### YOUR TASK
Every record below should be repeated exactly. Omit the pictures.

### LISTED RECORDS
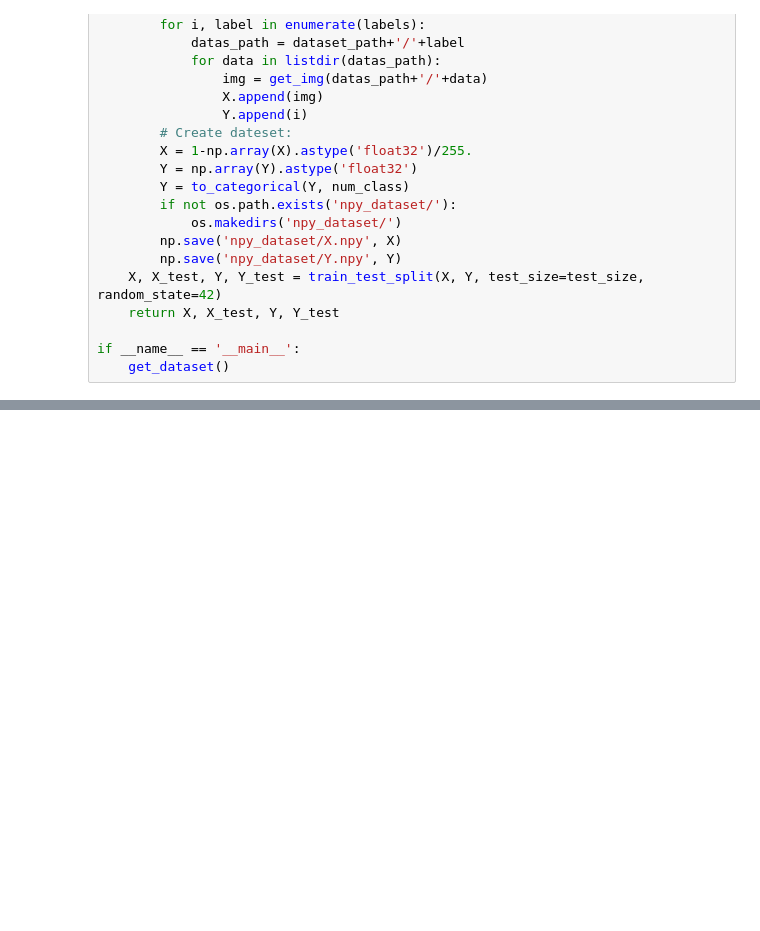
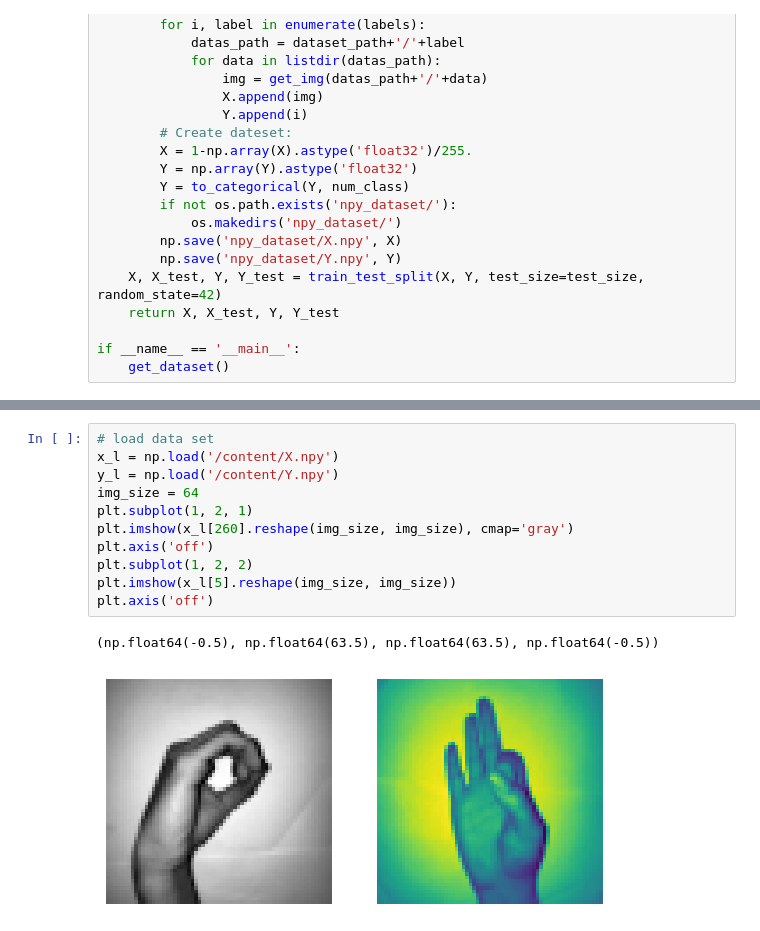
Before and after one commit to rahmanziaur/GradThesisICT18-Colab, a Jupyter notebook: DL_SignDataset1Aug20.ipynb, the cells around one changed output, grey strips where cells are left out. Drawn from its saved outputs; the diff is of its cells as text; blank space fills up the shorter version.

```diff
--- a/DL_SignDataset1Aug20.ipynb
+++ b/DL_SignDataset1Aug20.ipynb
@@ -55,0 +104,14 @@ if __name__ == '__main__':
+# %%
+# load data set
+x_l = np.load('/content/X.npy')
+y_l = np.load('/content/Y.npy')
+img_size = 64
+plt.subplot(1, 2, 1)
+plt.imshow(x_l[260].reshape(img_size, img_size), cmap='gray')
+plt.axis('off')
+plt.subplot(1, 2, 2)
+plt.imshow(x_l[5].reshape(img_size, img_size))
+plt.axis('off')
+# %% [output]
+(np.float64(-0.5), np.float64(63.5), np.float64(63.5), np.float64(-0.5))
+[figure, added]
```
Also changed, not shown: parts of 16 cells of this notebook.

### ANSWER BELOW
Before and after one commit to rahmanziaur/GradThesisICT18-Colab, a Jupyter notebook: DL_SignDataset1Aug20.ipynb, the cells around one changed output, grey strips where cells are left out. Drawn from its saved outputs; the diff is of its cells as text; blank space fills up the shorter version.

```diff
--- a/DL_SignDataset1Aug20.ipynb
+++ b/DL_SignDataset1Aug20.ipynb
@@ -55,0 +104,14 @@ if __name__ == '__main__':
+# %%
+# load data set
+x_l = np.load('/content/X.npy')
+y_l = np.load('/content/Y.npy')
+img_size = 64
+plt.subplot(1, 2, 1)
+plt.imshow(x_l[260].reshape(img_size, img_size), cmap='gray')
+plt.axis('off')
+plt.subplot(1, 2, 2)
+plt.imshow(x_l[5].reshape(img_size, img_size))
+plt.axis('off')
+# %% [output]
+(np.float64(-0.5), np.float64(63.5), np.float64(63.5), np.float64(-0.5))
+[figure, added]
```
Also changed, not shown: parts of 16 cells of this notebook.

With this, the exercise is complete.